- **Prompt**: Please reproduce the listing below exactly, leaving out every picture.

- **Dataset content**:
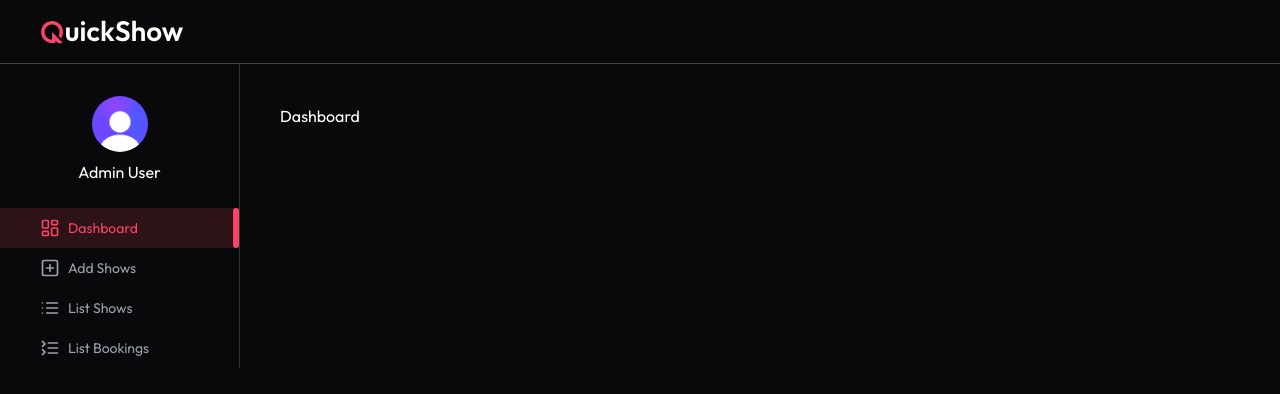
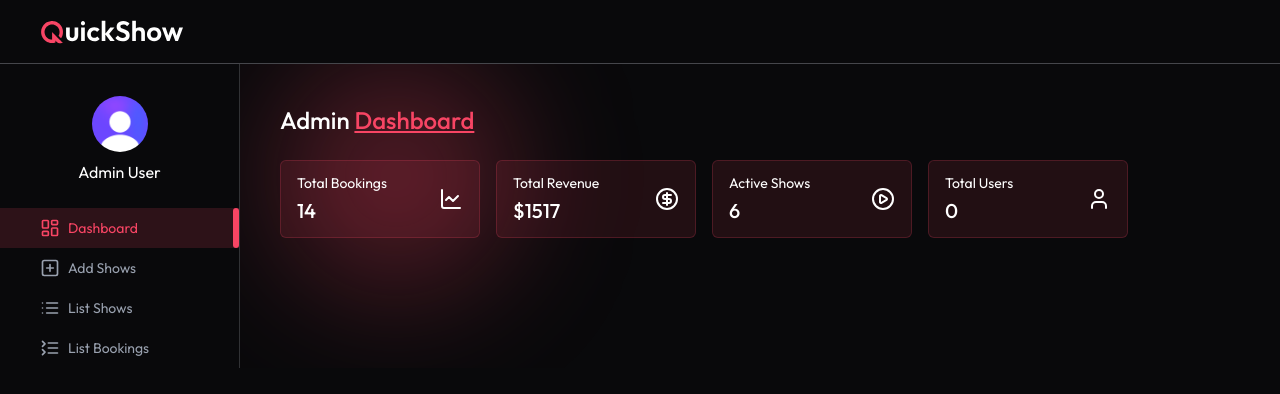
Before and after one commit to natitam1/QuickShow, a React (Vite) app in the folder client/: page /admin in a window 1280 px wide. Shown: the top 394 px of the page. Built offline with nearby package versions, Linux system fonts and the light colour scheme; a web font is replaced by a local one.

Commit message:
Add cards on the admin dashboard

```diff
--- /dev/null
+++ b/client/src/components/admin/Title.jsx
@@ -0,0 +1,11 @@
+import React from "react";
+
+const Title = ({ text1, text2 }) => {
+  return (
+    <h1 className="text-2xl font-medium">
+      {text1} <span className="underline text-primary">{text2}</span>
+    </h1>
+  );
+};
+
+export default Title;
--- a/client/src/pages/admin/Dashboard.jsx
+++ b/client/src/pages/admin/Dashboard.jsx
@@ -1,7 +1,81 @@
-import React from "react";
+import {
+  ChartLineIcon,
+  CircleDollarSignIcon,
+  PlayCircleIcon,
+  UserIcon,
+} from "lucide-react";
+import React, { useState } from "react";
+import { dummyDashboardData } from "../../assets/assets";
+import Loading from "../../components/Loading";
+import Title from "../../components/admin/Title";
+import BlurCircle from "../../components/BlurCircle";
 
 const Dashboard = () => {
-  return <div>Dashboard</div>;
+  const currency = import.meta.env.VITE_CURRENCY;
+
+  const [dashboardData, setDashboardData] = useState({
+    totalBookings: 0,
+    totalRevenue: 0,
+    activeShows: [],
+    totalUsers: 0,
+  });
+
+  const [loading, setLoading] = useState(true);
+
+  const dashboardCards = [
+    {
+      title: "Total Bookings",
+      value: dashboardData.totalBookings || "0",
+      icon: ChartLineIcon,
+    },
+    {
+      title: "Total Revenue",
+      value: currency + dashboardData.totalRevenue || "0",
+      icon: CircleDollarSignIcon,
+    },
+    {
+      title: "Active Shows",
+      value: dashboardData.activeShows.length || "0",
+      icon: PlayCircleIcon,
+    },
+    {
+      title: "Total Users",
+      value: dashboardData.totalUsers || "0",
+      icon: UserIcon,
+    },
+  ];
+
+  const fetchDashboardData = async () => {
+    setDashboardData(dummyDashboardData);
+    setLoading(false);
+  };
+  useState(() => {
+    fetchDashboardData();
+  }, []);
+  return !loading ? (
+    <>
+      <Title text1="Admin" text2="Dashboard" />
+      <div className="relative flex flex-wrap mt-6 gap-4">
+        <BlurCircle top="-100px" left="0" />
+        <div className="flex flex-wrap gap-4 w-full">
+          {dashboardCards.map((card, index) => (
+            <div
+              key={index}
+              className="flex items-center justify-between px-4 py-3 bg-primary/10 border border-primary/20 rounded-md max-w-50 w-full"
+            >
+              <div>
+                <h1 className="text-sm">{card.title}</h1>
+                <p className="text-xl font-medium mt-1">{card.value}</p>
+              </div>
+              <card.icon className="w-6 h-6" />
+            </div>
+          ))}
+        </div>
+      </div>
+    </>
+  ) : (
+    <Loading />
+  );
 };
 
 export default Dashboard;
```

- **Answer to this task**:
Before and after one commit to natitam1/QuickShow, a React (Vite) app in the folder client/: page /admin in a window 1280 px wide. Shown: the top 394 px of the page. Built offline with nearby package versions, Linux system fonts and the light colour scheme; a web font is replaced by a local one.

Commit message:
Add cards on the admin dashboard

```diff
--- /dev/null
+++ b/client/src/components/admin/Title.jsx
@@ -0,0 +1,11 @@
+import React from "react";
+
+const Title = ({ text1, text2 }) => {
+  return (
+    <h1 className="text-2xl font-medium">
+      {text1} <span className="underline text-primary">{text2}</span>
+    </h1>
+  );
+};
+
+export default Title;
--- a/client/src/pages/admin/Dashboard.jsx
+++ b/client/src/pages/admin/Dashboard.jsx
@@ -1,7 +1,81 @@
-import React from "react";
+import {
+  ChartLineIcon,
+  CircleDollarSignIcon,
+  PlayCircleIcon,
+  UserIcon,
+} from "lucide-react";
+import React, { useState } from "react";
+import { dummyDashboardData } from "../../assets/assets";
+import Loading from "../../components/Loading";
+import Title from "../../components/admin/Title";
+import BlurCircle from "../../components/BlurCircle";
 
 const Dashboard = () => {
-  return <div>Dashboard</div>;
+  const currency = import.meta.env.VITE_CURRENCY;
+
+  const [dashboardData, setDashboardData] = useState({
+    totalBookings: 0,
+    totalRevenue: 0,
+    activeShows: [],
+    totalUsers: 0,
+  });
+
+  const [loading, setLoading] = useState(true);
+
+  const dashboardCards = [
+    {
+      title: "Total Bookings",
+      value: dashboardData.totalBookings || "0",
+      icon: ChartLineIcon,
+    },
+    {
+      title: "Total Revenue",
+      value: currency + dashboardData.totalRevenue || "0",
+      icon: CircleDollarSignIcon,
+    },
+    {
+      title: "Active Shows",
+      value: dashboardData.activeShows.length || "0",
+      icon: PlayCircleIcon,
+    },
+    {
+      title: "Total Users",
+      value: dashboardData.totalUsers || "0",
+      icon: UserIcon,
+    },
+  ];
+
+  const fetchDashboardData = async () => {
+    setDashboardData(dummyDashboardData);
+    setLoading(false);
+  };
+  useState(() => {
+    fetchDashboardData();
+  }, []);
+  return !loading ? (
+    <>
+      <Title text1="Admin" text2="Dashboard" />
+      <div className="relative flex flex-wrap mt-6 gap-4">
+        <BlurCircle top="-100px" left="0" />
+        <div className="flex flex-wrap gap-4 w-full">
+          {dashboardCards.map((card, index) => (
+            <div
+              key={index}
+              className="flex items-center justify-between px-4 py-3 bg-primary/10 border border-primary/20 rounded-md max-w-50 w-full"
+            >
+              <div>
+                <h1 className="text-sm">{card.title}</h1>
+                <p className="text-xl font-medium mt-1">{card.value}</p>
+              </div>
+              <card.icon className="w-6 h-6" />
+            </div>
+          ))}
+        </div>
+      </div>
+    </>
+  ) : (
+    <Loading />
+  );
 };
 
 export default Dashboard;
```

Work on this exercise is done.